About the authors

Andrew Hammond was formerly employed as a Government Special Adviser when the UK last held the Presidency of the EU. He has since worked for consultancy firms advising organisations in the public, private, and third sectors on strategy and performance, including navigating complex political and economic landscapes that impact operations, reputation, policy and investments.  He is an Associate at LSE IDEAS at the London School of Economics, and a Visiting Fellow at the Department of Politics and International Studies, University of Warwick.

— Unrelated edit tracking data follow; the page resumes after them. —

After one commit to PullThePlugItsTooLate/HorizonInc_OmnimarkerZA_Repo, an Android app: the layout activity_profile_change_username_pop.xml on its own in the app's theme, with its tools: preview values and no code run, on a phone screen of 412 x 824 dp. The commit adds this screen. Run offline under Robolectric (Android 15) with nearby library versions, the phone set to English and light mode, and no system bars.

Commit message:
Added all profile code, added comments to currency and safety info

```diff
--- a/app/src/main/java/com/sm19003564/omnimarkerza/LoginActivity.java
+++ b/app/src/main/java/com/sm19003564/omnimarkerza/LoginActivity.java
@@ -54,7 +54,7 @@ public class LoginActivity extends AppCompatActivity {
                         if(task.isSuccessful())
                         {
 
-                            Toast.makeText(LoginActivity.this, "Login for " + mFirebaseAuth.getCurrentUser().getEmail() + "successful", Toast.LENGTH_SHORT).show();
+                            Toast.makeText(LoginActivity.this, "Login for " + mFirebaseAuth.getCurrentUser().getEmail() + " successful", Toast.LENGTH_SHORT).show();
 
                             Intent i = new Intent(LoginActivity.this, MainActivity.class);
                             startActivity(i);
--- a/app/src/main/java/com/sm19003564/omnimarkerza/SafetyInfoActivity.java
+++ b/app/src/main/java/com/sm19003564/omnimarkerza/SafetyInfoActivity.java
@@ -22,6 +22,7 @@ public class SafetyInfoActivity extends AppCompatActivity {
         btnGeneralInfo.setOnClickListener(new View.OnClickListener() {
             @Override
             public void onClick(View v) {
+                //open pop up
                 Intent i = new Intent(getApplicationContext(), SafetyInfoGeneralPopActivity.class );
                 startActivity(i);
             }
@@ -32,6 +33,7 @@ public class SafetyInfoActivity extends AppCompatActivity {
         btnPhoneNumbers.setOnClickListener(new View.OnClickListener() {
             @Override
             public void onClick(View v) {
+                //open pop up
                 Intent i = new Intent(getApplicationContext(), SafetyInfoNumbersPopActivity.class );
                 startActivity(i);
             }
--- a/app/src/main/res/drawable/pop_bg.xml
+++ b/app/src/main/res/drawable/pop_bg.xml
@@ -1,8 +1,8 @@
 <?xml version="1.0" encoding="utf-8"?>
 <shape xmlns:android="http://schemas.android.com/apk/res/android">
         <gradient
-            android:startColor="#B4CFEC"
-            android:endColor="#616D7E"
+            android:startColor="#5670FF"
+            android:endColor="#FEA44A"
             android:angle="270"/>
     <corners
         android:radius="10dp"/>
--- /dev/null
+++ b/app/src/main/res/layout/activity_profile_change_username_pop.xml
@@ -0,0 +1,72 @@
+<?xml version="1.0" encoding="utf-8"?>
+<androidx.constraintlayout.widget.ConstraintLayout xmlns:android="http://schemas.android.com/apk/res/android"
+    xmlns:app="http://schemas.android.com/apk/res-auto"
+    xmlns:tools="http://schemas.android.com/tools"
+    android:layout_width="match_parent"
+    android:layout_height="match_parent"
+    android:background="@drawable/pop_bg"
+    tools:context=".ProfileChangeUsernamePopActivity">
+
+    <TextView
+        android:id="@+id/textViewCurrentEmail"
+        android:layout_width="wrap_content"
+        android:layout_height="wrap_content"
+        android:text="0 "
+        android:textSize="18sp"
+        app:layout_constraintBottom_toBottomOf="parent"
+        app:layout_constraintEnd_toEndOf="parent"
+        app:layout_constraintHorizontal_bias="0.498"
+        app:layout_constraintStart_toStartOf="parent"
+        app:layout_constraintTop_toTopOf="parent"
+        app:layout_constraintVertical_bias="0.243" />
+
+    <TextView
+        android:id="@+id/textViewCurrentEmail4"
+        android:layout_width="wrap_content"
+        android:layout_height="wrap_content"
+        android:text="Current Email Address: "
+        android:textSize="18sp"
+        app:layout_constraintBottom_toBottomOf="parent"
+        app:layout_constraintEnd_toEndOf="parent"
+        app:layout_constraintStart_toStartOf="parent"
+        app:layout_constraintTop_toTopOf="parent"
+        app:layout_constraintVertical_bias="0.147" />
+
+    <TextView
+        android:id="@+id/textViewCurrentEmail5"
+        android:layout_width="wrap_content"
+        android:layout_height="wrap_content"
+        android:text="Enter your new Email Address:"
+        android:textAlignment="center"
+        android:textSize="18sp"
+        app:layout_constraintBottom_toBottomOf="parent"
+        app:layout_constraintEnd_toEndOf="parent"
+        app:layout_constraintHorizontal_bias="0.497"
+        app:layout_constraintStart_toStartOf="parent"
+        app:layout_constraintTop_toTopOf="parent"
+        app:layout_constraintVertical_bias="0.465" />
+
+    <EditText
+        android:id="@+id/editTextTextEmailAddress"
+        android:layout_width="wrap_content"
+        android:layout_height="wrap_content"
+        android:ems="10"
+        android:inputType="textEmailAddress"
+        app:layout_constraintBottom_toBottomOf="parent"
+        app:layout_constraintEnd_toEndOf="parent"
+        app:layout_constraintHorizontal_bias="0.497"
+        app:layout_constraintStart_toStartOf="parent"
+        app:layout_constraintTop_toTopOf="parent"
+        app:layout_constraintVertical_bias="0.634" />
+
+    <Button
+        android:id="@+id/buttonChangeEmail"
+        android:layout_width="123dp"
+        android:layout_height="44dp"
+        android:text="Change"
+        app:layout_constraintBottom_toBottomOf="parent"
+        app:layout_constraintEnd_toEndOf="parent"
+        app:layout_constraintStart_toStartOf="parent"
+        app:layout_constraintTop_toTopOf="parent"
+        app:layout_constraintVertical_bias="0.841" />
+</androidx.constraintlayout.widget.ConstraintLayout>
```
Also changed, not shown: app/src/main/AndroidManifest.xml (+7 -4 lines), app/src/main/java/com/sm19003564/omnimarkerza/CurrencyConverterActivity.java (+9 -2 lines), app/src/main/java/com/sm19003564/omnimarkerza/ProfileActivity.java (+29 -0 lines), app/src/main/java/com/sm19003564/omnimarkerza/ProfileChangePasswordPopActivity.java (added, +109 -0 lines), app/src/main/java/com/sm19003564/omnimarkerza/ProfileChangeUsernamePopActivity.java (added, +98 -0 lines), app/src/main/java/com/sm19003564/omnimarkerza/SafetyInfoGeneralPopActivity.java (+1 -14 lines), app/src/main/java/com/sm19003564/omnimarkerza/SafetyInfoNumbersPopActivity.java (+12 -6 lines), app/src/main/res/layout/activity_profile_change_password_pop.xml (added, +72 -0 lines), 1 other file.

Tim Oliver is Director of Studies at Loughborough University London, and Senior Lecturer at the University's Institute for Diplomacy and International Governance.  He is an Associate at LSE IDEAS, and was formerly a Dahrendorf Fellow at LSE, and spent several years as a lecturer in defence and international affairs at the British Army’s Royal Military Academy Sandhurst. He has taught at LSE and UCL and been a visiting scholar at New York University. He has worked at the German Institute for International and Security Affairs, the Center for Transatlantic Relations in John Hopkins University’s School of Advanced International Studies, and the RAND Corporation. His political experience includes several years working in the European Parliament and the House of Lords.